The lessons each follow a similar structure focused on students doing inquiry—thinking and reading like a historian. We developed individual lessons based on these phases: Lesson Hook, The Organizing Question, Examine the Sources, and Making a Hypothesis. Each part of the lesson includes detailed instructions for planning and implementing the lesson. The teaching strategies section in each of the lessons includes commonly used literacy strategies. Background information and tips for implementing these strategies are available from many online sources.

AN EXPLANATION OF THE SOURCES USED IN THE BOOK

This book uses many different types of primary sources to engage students. Some of the most common are photographs, cartoons, maps, and political writings. In cases where the lesson worked best with the original document, we provide a link to a stable website where teachers can easily locate the primary source. In cases where the lesson required an extract of the document, we have provided that.
Documents created at the time in which the event they portrayed occurred can sometimes be difficult to understand and interpret. Likewise, some of the more complex symbolism on some of the maps, for instance, might be too intricate for even the most advanced middle school child. However, all of the sources can be understood to some degree or another by all children. We chose the sources with the intent that each one has something for any child, regardless of current achievement level. For example, Johann Baptist Homann’s map in Chapter 4 is rich with multilayered symbolism, some of which continues to elude even professional historians. Nonetheless, this is a lesson we have used with hundreds of schoolchildren in elementary and middle schools with great success—all children can find something.
The original language in some of the documents can seem strange to 21st-century readers. People did not always use modern spellings, and in many cases there was no standard way to spell a word. In cases where the original English was too difficult, we have updated the language to modern English and indicated such on the text. In cases where the original English was archaic, or contained misspellings, but was still readable, we have left the writing intact but acknowledged the misspellings in the original with [sic].

SIMPLE SEARCH TIPS FOR FINDING OTHER SOURCES

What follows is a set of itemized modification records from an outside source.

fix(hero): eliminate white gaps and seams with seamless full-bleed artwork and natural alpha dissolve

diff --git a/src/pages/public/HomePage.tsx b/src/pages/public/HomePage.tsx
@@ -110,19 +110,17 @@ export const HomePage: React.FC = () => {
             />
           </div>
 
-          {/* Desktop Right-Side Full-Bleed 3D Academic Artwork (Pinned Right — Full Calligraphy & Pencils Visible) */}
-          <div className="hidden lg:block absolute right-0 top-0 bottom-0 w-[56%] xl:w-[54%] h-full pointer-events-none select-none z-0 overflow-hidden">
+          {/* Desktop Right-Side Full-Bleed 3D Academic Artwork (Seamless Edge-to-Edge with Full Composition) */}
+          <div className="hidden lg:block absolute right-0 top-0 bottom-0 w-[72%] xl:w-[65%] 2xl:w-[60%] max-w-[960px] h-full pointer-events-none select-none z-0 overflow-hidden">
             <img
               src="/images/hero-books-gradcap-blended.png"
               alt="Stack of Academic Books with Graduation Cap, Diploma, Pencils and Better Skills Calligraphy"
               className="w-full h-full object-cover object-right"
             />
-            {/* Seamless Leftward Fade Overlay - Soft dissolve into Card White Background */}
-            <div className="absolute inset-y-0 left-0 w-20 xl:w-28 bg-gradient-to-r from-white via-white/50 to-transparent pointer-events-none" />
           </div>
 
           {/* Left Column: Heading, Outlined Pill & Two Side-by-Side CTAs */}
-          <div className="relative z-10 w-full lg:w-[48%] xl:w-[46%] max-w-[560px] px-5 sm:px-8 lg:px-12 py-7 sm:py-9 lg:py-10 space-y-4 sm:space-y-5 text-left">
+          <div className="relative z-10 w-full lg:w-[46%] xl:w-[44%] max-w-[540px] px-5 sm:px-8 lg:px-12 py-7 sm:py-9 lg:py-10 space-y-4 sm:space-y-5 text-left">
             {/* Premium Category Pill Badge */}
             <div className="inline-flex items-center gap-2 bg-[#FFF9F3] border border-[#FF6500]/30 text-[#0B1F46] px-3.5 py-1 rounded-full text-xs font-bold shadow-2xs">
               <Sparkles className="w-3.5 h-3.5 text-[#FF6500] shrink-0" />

Finding additional primary sources to use with these and other lesson plans is as easy as turning to Google and keeping in mind a few search tips and tricks. The most important thing to remember is that Google returns the results it thinks you want, not necessarily the ones you actually want. To get the search engine to return useful results, it helps to narrow the search parameters using some simple modifier commands. For example, the plus (+) and minus (-) signs will force the engine to either include or exclude certain terms. So the search in Figure 1.1 will force Google to return only those results that contain the word colony along with Jamestown, while the search in Figure 1.2 will return the same results but without any pages that mention Pocahontas. It often helps to narrow ...

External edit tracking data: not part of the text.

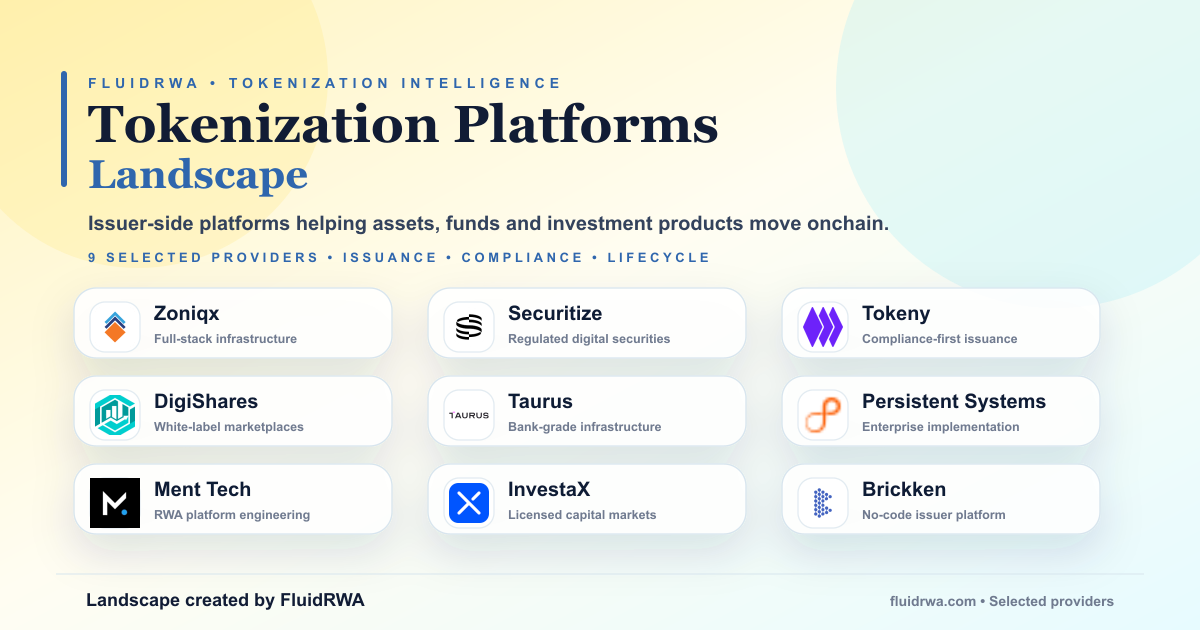
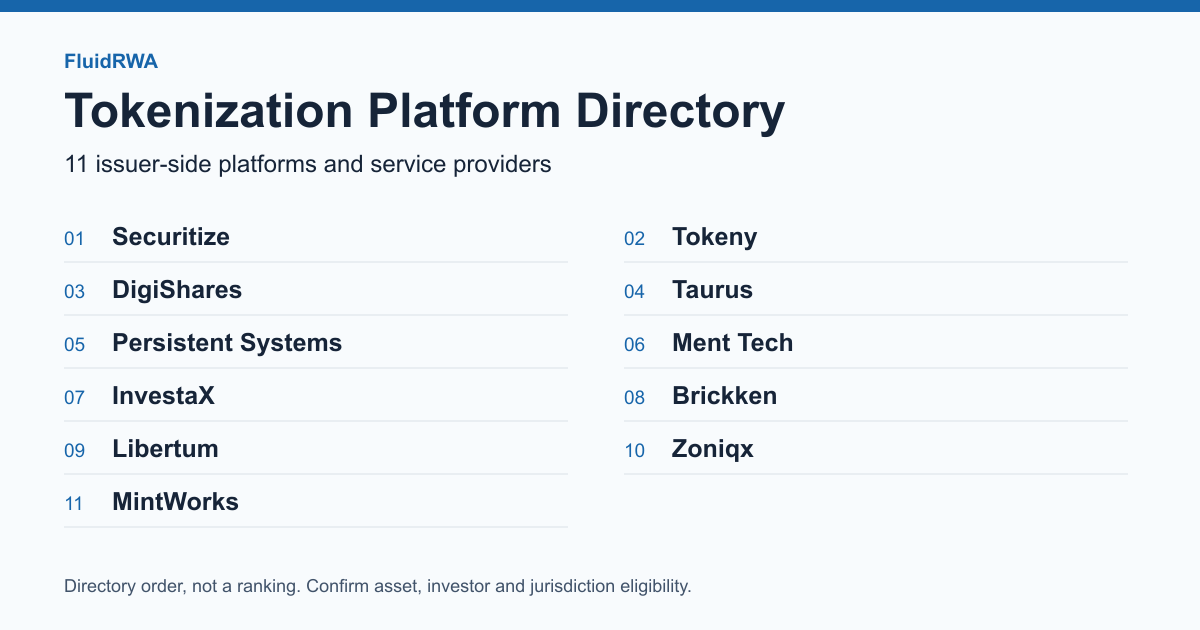
Align directory social preview with all eleven providers

diff --git a/lib/legacy.ts b/lib/legacy.ts
@@ -116,7 +116,8 @@ const seoOverrides: Record<string, SeoOverride> = {
   "vendors/tokenization-platforms/index.html": {
     title: "RWA Tokenization Platform Directory: 11 Providers | FluidRWA",
     description: "Browse 11 issuer-side tokenization platforms and service providers. Filter by project fit, compare asset and jurisdiction requirements, and build a shortlist.",
-    heading: "RWA Tokenization Platform Directory"
+    heading: "RWA Tokenization Platform Directory",
+    socialImageAlt: "FluidRWA tokenization directory: 11 issuer-side platforms and service providers in directory order, not a ranking."
   },
   "vendors/custody-solutions/index.html": {
     title: "28 Institutional Crypto Custody Providers Compared",

diff --git a/vendors/tokenization-platforms/index.html b/vendors/tokenization-platforms/index.html
@@ -14,7 +14,7 @@
   <link rel="preload" as="image" href="../../assets/fluidrwa-small-logo.png" fetchpriority="high">
   <link rel="stylesheet" href="../../assets/styles-yellow-blue.css?v=hero-fix-1">
   <meta name="twitter:image" content="https://www.fluidrwa.com/assets/social/tokenization-platforms.png">
-  <meta property="og:image:alt" content="FluidRWA Tokenization Platforms Landscape">
+  <meta property="og:image:alt" content="FluidRWA tokenization directory: 11 issuer-side platforms and service providers in directory order, not a ranking.">
   <meta property="og:image:height" content="630">
   <meta property="og:image:width" content="1200">
   <meta property="og:type" content="website">

diff --git a/docs/directory-followup-2026-11-08.md b/docs/directory-followup-2026-11-08.md
@@ -35,6 +35,7 @@ The device tab visibly showed desktop 0/12,689/35.8, mobile 0/1,072/49.1 and tab
 
 - Tokenization: category title/H1/description now describe browsing and shortlisting 11 issuer-side software/service providers, rather than another best-companies article. Removed the old source metadata's 30+ vetted assertion. Clarified software versus implementation services, issuer/investor jurisdictions, asset eligibility, HQ versus availability and responsibility boundaries. Replaced the snapshot's blanket full-lifecycle/multi-chain labels with scope-neutral labels. Added links to the strong shortlist, procurement comparison, RFP, service-model explainer, scoped October research and approved contact email. Vendor information submission uses the existing membership route, without acceptance or ranking promises.
 - Securitize, Tokeny and Zoniqx: narrowed three descriptions, discovery tags and long explanations to the reviewed official scope; matching JSON-LD descriptions/tags are generated by the same maintained renderer overrides in `lib/legacy.ts`. Tokeny is explicitly software, not the appointed KYC agent; Zoniqx uses current z360/zConnect names without the old any-asset/any-chain or tokenized-total assertions. Securitize is not described as one universally SEC-approved regulatory umbrella. This is not an exhaustive re-verification of all 11 vendors or a regulator-register audit. Other provider product statements retain their earlier review status.
+- Social image inspection found a nine-provider selection with Zoniqx first and broad regulatory descriptors. Rebuilt the maintained 1200x630 directory preview from all 11 source names using the same tenth-place rule, explicitly directory order rather than a ranking. Both PNG copies and the existing image URL are retained; no new factual vendor-status labels. The directory card/section design is unchanged.
 - All four directories: removed inferred budget options and the keyword-derived licensed/regulated filter from these routes. Reused the existing select/layout for a workflow-mentioned filter, explicitly a text match rather than verified permissions or availability. Filtering hides/shows but no longer sorts these directories by search score. Initial vendor order is preserved; Zoniqx remains tenth in the rendered tokenization cards and schema. Other directory routes are outside this UI change.
 - Custody: retained its title, description, provider order and short answer separating custodian and wallet infrastructure. The shared filter correction is the bounded usability/trust fix; no new qualified-custody claims.
 - Browser testing found custody's existing search field inside a hidden directory heading. The widget discarded its replacement input merely because that hidden field existed. The four scoped directories now move their existing labeled search input into the visible filter panel, restoring usable custody search without duplicating fields or changing the card design.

Inhaltsverzeichnis

  1. Cover
  2. Half Title
  3. Title Page
  4. Copyright Page
  5. TABLE OF CONTENTS
  6. CHAPTER 1 INTRODUCTION
  7. CHAPTER 2 LIFE BEFORE 1600 COLLISION OF CULTURES
  8. CHAPTER 3 1607-1650 SETTLING IN
  9. CHAPTER 4 1650-1750 COLONIAL DEVELOPMENT
  10. CHAPTER 5 1750-1783 THE PATH TO THE INDEPENDENCE
  11. CHAPTER 6 1783-1800 THE NEW NATION
  12. CHAPTER 7 1803-1850 WESTWARD EXPANSION
  13. CHAPTER 8 1850-1865 SECTIONALISM AND THE CIVIL WAR
  14. CHAPTER 9 1863-1877 RECONSTRUCTION
  15. CHAPTER 10 1840-1914 A NATION IN TRANSITION
  16. CHAPTER 11 1840-1900 INDUSTRIALIZATION AND IMMIGRATION
  17. CHAPTER 12 1914-1945 THE ERA OF WORLD WARS
  18. CHAPTER 13 1940-1970 CIVIL RIGHTS
  19. REFERENCES
  20. ABOUT THE AUTHORS
  21. COMMON CORE STATE STANDARDS ALIGNMENT